* About this exercise *
Each entry below must be repeated exactly, with pictures left out.

* Available records *
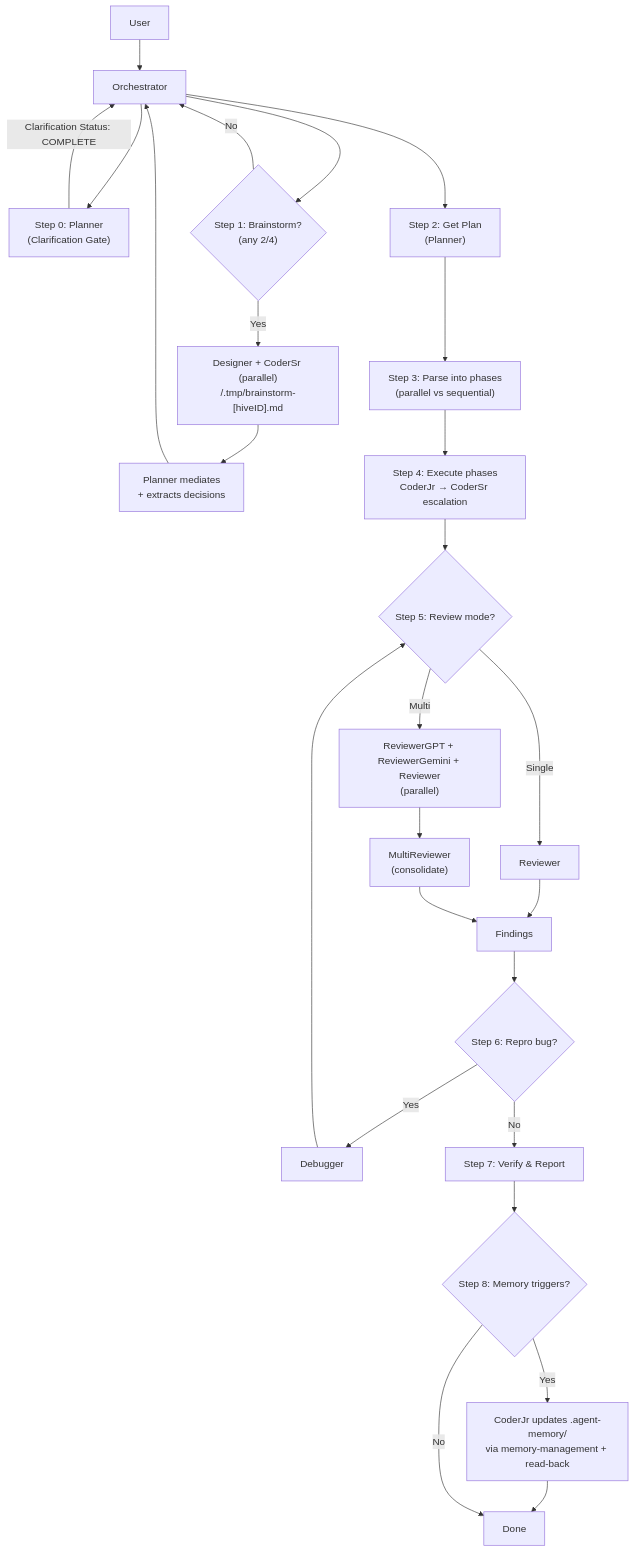
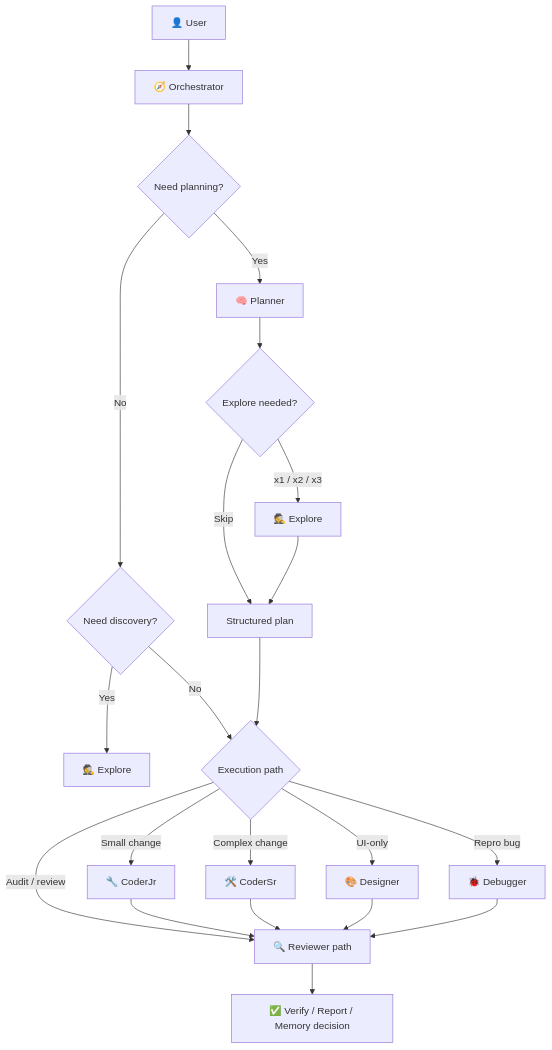
Before and after one commit to annguyen209/copilot-agentic-workflows: the first of 3 diagrams in README.md, drawn with Mermaid. The commit also changed other lines of this file, not shown here.

Commit message:
feat: Revise README for clarity and structure, enhancing agent workflow descriptions and repository layout

````diff
--- a/README.md
+++ b/README.md
@@ -139,34 +152,31 @@
 ```mermaid
 flowchart TD
-    U["User"] --> O["Orchestrator"]
+    U["👤 User"] --> O["🧭 Orchestrator"]
 
-    O --> P["Step 0: Planner<br/>(Clarification Gate)"]
-    P -->|"Clarification Status: COMPLETE"| O
+    O --> R{"Need planning?"}
+    R -- "Yes" --> P["🧠 Planner"]
+    R -- "No" --> X{"Need discovery?"}
 
-    O --> B{"Step 1: Brainstorm?<br/>(any 2/4)"}
-    B -- "Yes" --> MESH["Designer + CoderSr (parallel)<br/>/.tmp/brainstorm-[hiveID].md"]
-    MESH --> PM["Planner mediates<br/>+ extracts decisions"]
-    PM --> O
-    B -- "No" --> O
+    P --> E{"Explore needed?"}
+    E -- "Skip" --> P2["Structured plan"]
+    E -- "x1 / x2 / x3" --> EX["🕵️ Explore"]
+    EX --> P2
 
-    O --> PL["Step 2: Get Plan<br/>(Planner)"]
-    PL --> PH["Step 3: Parse into phases<br/>(parallel vs sequential)"]
+    X -- "Yes" --> EX2["🕵️ Explore"]
+    X -- "No" --> EXEC{"Execution path"}
 
-    PH --> EXE["Step 4: Execute phases<br/>CoderJr → CoderSr escalation"]
-    EXE --> RV{"Step 5: Review mode?"}
-    RV -- "Single" --> R1["Reviewer"]
-    RV -- "Multi" --> R3["ReviewerGPT + ReviewerGemini + Reviewer<br/>(parallel)"]
-    R3 --> MR["MultiReviewer<br/>(consolidate)"]
-    R1 --> OUTR["Findings"]
-    MR --> OUTR
+    P2 --> EXEC
 
-    OUTR --> BUG{"Step 6: Repro bug?"}
-    BUG -- "Yes" --> DBG["Debugger"]
+    EXEC -- "Small change" --> CJ["🔧 CoderJr"]
+    EXEC -- "Complex change" --> CS["🛠️ CoderSr"]
+    EXEC -- "UI-only" --> D["🎨 Designer"]
+    EXEC -- "Repro bug" --> DBG["🐞 Debugger"]
+    EXEC -- "Audit / review" --> RV["🔍 Reviewer path"]
+
+    CJ --> RV
+    CS --> RV
+    D --> RV
     DBG --> RV
-    BUG -- "No" --> VER["Step 7: Verify & Report"]
 
-    VER --> MEM{"Step 8: Memory triggers?"}
-    MEM -- "Yes" --> MJ["CoderJr updates .agent-memory/<br/>via memory-management + read-back"]
-    MJ --> DONE["Done"]
-    MEM -- "No" --> DONE
+    RV --> DONE["✅ Verify / Report / Memory decision"]
 ```
````
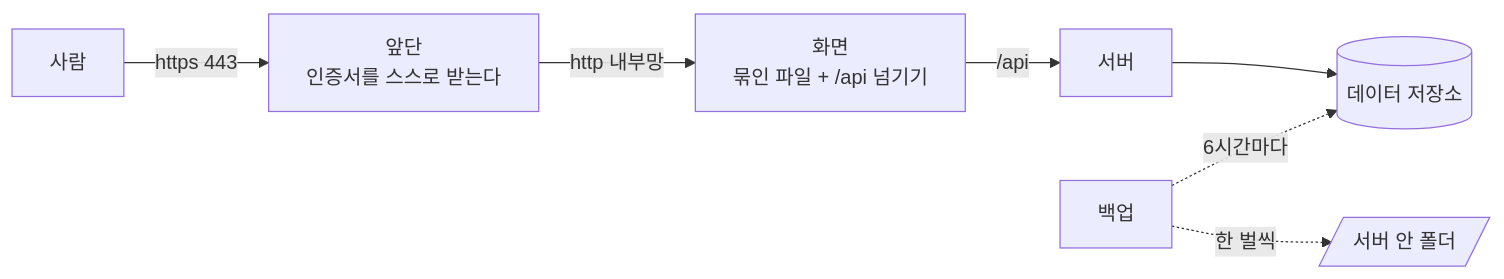
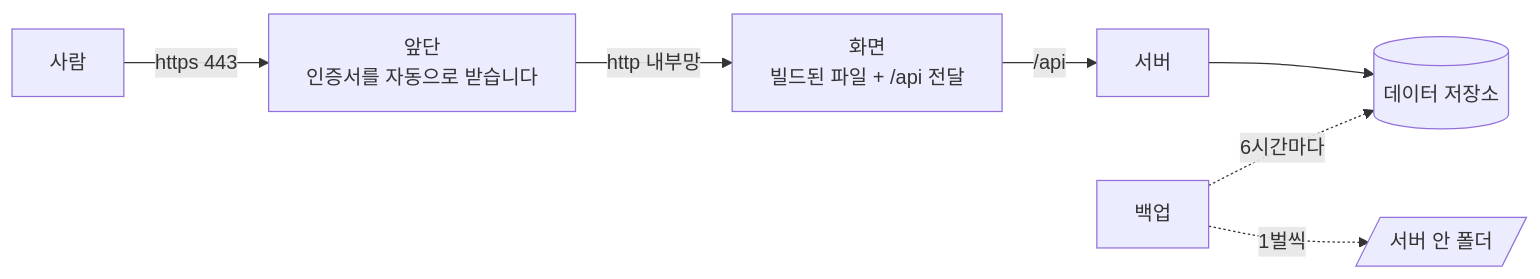
One commit to minkong-dev/Banblit changed the diagram in .cluedoc/deployment/README.md. Above: the diagram before and after it, drawn with Mermaid. The commit also changed other lines of this file and 188 other files, not shown here.

````diff
--- a/.cluedoc/deployment/README.md
+++ b/.cluedoc/deployment/README.md
@@ -17,9 +17,9 @@
 ```mermaid
 flowchart LR
-    U[사람] -->|https 443| C[앞단<br/>인증서를 스스로 받는다]
-    C -->|http 내부망| W[화면<br/>묶인 파일 + /api 넘기기]
+    U[사람] -->|https 443| C[앞단<br/>인증서를 자동으로 받습니다]
+    C -->|http 내부망| W[화면<br/>빌드된 파일 + /api 전달]
     W -->|/api| A[서버]
     A --> D[(데이터 저장소)]
     B[백업] -.6시간마다.-> D
-    B -.한 벌씩.-> H[/서버 안 폴더/]
+    B -.1벌씩.-> H[/서버 안 폴더/]
 ```
````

* Solved exercise *
Before and after one commit to annguyen209/copilot-agentic-workflows: the first of 3 diagrams in README.md, drawn with Mermaid. The commit also changed other lines of this file, not shown here.

Commit message:
feat: Revise README for clarity and structure, enhancing agent workflow descriptions and repository layout

````diff
--- a/README.md
+++ b/README.md
@@ -139,34 +152,31 @@
 ```mermaid
 flowchart TD
-    U["User"] --> O["Orchestrator"]
+    U["👤 User"] --> O["🧭 Orchestrator"]
 
-    O --> P["Step 0: Planner<br/>(Clarification Gate)"]
-    P -->|"Clarification Status: COMPLETE"| O
+    O --> R{"Need planning?"}
+    R -- "Yes" --> P["🧠 Planner"]
+    R -- "No" --> X{"Need discovery?"}
 
-    O --> B{"Step 1: Brainstorm?<br/>(any 2/4)"}
-    B -- "Yes" --> MESH["Designer + CoderSr (parallel)<br/>/.tmp/brainstorm-[hiveID].md"]
-    MESH --> PM["Planner mediates<br/>+ extracts decisions"]
-    PM --> O
-    B -- "No" --> O
+    P --> E{"Explore needed?"}
+    E -- "Skip" --> P2["Structured plan"]
+    E -- "x1 / x2 / x3" --> EX["🕵️ Explore"]
+    EX --> P2
 
-    O --> PL["Step 2: Get Plan<br/>(Planner)"]
-    PL --> PH["Step 3: Parse into phases<br/>(parallel vs sequential)"]
+    X -- "Yes" --> EX2["🕵️ Explore"]
+    X -- "No" --> EXEC{"Execution path"}
 
-    PH --> EXE["Step 4: Execute phases<br/>CoderJr → CoderSr escalation"]
-    EXE --> RV{"Step 5: Review mode?"}
-    RV -- "Single" --> R1["Reviewer"]
-    RV -- "Multi" --> R3["ReviewerGPT + ReviewerGemini + Reviewer<br/>(parallel)"]
-    R3 --> MR["MultiReviewer<br/>(consolidate)"]
-    R1 --> OUTR["Findings"]
-    MR --> OUTR
+    P2 --> EXEC
 
-    OUTR --> BUG{"Step 6: Repro bug?"}
-    BUG -- "Yes" --> DBG["Debugger"]
+    EXEC -- "Small change" --> CJ["🔧 CoderJr"]
+    EXEC -- "Complex change" --> CS["🛠️ CoderSr"]
+    EXEC -- "UI-only" --> D["🎨 Designer"]
+    EXEC -- "Repro bug" --> DBG["🐞 Debugger"]
+    EXEC -- "Audit / review" --> RV["🔍 Reviewer path"]
+
+    CJ --> RV
+    CS --> RV
+    D --> RV
     DBG --> RV
-    BUG -- "No" --> VER["Step 7: Verify & Report"]
 
-    VER --> MEM{"Step 8: Memory triggers?"}
-    MEM -- "Yes" --> MJ["CoderJr updates .agent-memory/<br/>via memory-management + read-back"]
-    MJ --> DONE["Done"]
-    MEM -- "No" --> DONE
+    RV --> DONE["✅ Verify / Report / Memory decision"]
 ```
````
One commit to minkong-dev/Banblit changed the diagram in .cluedoc/deployment/README.md. Above: the diagram before and after it, drawn with Mermaid. The commit also changed other lines of this file and 188 other files, not shown here.

````diff
--- a/.cluedoc/deployment/README.md
+++ b/.cluedoc/deployment/README.md
@@ -17,9 +17,9 @@
 ```mermaid
 flowchart LR
-    U[사람] -->|https 443| C[앞단<br/>인증서를 스스로 받는다]
-    C -->|http 내부망| W[화면<br/>묶인 파일 + /api 넘기기]
+    U[사람] -->|https 443| C[앞단<br/>인증서를 자동으로 받습니다]
+    C -->|http 내부망| W[화면<br/>빌드된 파일 + /api 전달]
     W -->|/api| A[서버]
     A --> D[(데이터 저장소)]
     B[백업] -.6시간마다.-> D
-    B -.한 벌씩.-> H[/서버 안 폴더/]
+    B -.1벌씩.-> H[/서버 안 폴더/]
 ```
````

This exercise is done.